However, far from being that simple, the most important step is to actually identify the source of the pain. The group is quite homogenous — pain can be further classified as nociceptive (arising from tissue damage), inflammatory (resulting from a process driven by inflammation), neuropathic (from lesions involving the nervous system) or dysfunctional (no tissue damage, no inflammation or lesions involving the nervous system but still causing significant pain – e.q. fibromyalgia). What’s more interesting is that different types of pain may co-exist in a single patient. In a patient with RA, for example, pain may arise from the inflammatory process and from the resulting joint damage. In osteoarthritis, the nociceptive pain from joint damage may at times have superimposed synovitis/ bursitis (inflammatory) or be complicated by fibromyalgia (dysfunctional). Only after identifying the pain mechanisms involved can the proper treatment then be started.

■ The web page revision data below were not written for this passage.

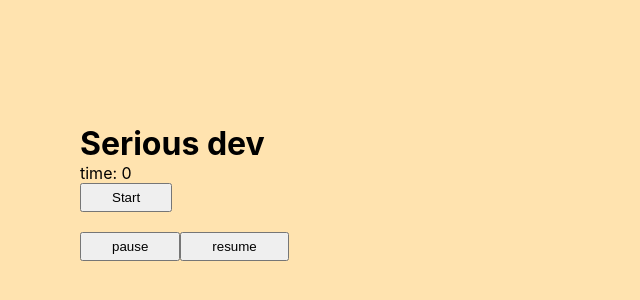
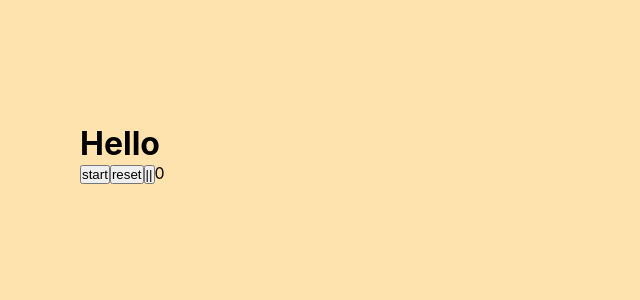
Before and after one commit to carlosmonserrat/gametycoon, a React (Create React App) app: page / in a window 1280 px wide. Shown: the part 36-336 px from the top of the page, without its empty margins (0-640 px from the left). Built offline with nearby package versions, Linux system fonts and the light colour scheme.

Commit message:
GAMEDEV-4: set timer

```diff
--- a/src/components/views/startview/index.tsx
+++ b/src/components/views/startview/index.tsx
@@ -1,54 +1,45 @@
-import React, {useState, useEffect, useContext} from "react";
+import React, {useEffect, useRef, useState} from "react";
 import CenterMarginLayout from "../../layout/centermarginlayout";
-import style from "./style.module.css"
 
 const StartView = () => {
+    const [count, setCount] = useState(0)
+    const [paused, setPaused] = useState(true)
+    const [timer, setTimer] = useState(0)
 
-    const [timeLeftState, setTimeLeftState] = useState(0)
+    const displayTime = useRef(null)
 
-    const timeDelay = 5000
-
-    let startTime = 0
-    let timeLeft = 0
-    let timeId = 0
-
-    const endGame = () => {
-        alert(`game over! ${timeLeft}`)
+    const startCounter = () => {
+        setPaused(false)
+        if (count > 15) {
+            setCount(1)
+        }
+        setTimer(setTimeout(() => setCount(count + 1), 1000) as unknown as number)
     }
 
-    const startGame = () => {
-        startTime = new Date() as unknown as number
-        timeLeft = timeDelay
-       // setTimeLeftState(timeLeft)
-        timeId = setTimeout(endGame, timeDelay) as unknown as number
+    const pause = () => {
+        clearTimeout(timer)
+        setPaused(true)
     }
 
-    const pauseGameTimer = () => {
-        let currentTime = new Date() as unknown as number
-        timeLeft -= (currentTime - startTime)
-        clearTimeout(timeId)
-        //  setTimeLeftState(timeLeft)
-        alert(`game is freeze ${timeLeft}`)
+    const reset = () => {
+        clearTimeout(timer)
+        setCount(0);
     }
 
-    const resumeGameTimer = () => {
-        console.log(timeLeft)
-        startTime = new Date() as unknown as number
-        timeId = setTimeout(endGame, timeLeft) as unknown as number
-    }
+    useEffect(() => {
+        if (!paused) startCounter()
+    }, [count, paused])
 
     return (
         <CenterMarginLayout>
-            <h1>Serious dev</h1>
-            time: {timeLeftState}
-            <br/>
-            <button onClick={startGame} className={style.button}>Start</button>
-            <br/>
-            <br/>
-            <button onClick={pauseGameTimer} className={style.button}>pause</button>
-            <button onClick={resumeGameTimer} className={style.button}>resume</button>
+            <h1>Hello</h1>
+            <button onClick={startCounter}>start</button>
+            <button onClick={reset}>reset</button>
+            <button onClick={pause}>||</button>
+            <span ref={displayTime}>{count}</span>
         </CenterMarginLayout>
     )
+
 }
 
 export default StartView
```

Neuropathic pain may co-exist in a lot of patients with joint pains. When a patient with spinal pain, for example, fails to respond to an analgesic, the next action to be taken by physicians is either to increase the dose further or to shift to another analgesic class. But as pointed out by one study (Poitras et al, BMC Musculoskeletal Disorders 2008), one of the clinical barriers to successful treatment of spinal pain is failure to identify the neuropathic component. For chronic spinal pain (involving either the neck, upper back and lower back), as high as 35% of patients may have neuropathic symptoms. How then do we identify patients with neuropathic pain when there are several patients waiting in your clinic? We use screening tools.
Several tools are available to screen patients for neuropathic pain. The following are just some of them.
Probably one of the easiest to employ is ID Pain Questionnaire which consists of 6 questions that can be self-administered by the patient.
These questions are
Does the pain feel like pins and needles? (Yes = +1; No = 0)
Does the pain feel hot/ burning? (Yes = +1; No = 0)
Does the pain feel numb? (Yes = +1; No = 0)
Does the pain feel like electric-shocks? (Yes = +1; No = 0)
Is the pain made worse with the touch of clothing or bed sheets? (Yes = +1; No = 0)
Is the pain limited to your joints? (Yes = –1; No = 0)
A score of at least 2 means the patient may have neuropathic pain.
The SigN-PQ is another tool worth considering since is has been validated in the local dialect by its authors.
If the patient answers yes to any one of the N1 pain descriptors and yes to both the N2 and N3 Questions, then the patient most likely has neuropathic pain.
So the next time you are faced with a patient in pain not responding to initial analgesics you had prescribed, check if there is neuropathic pain involved.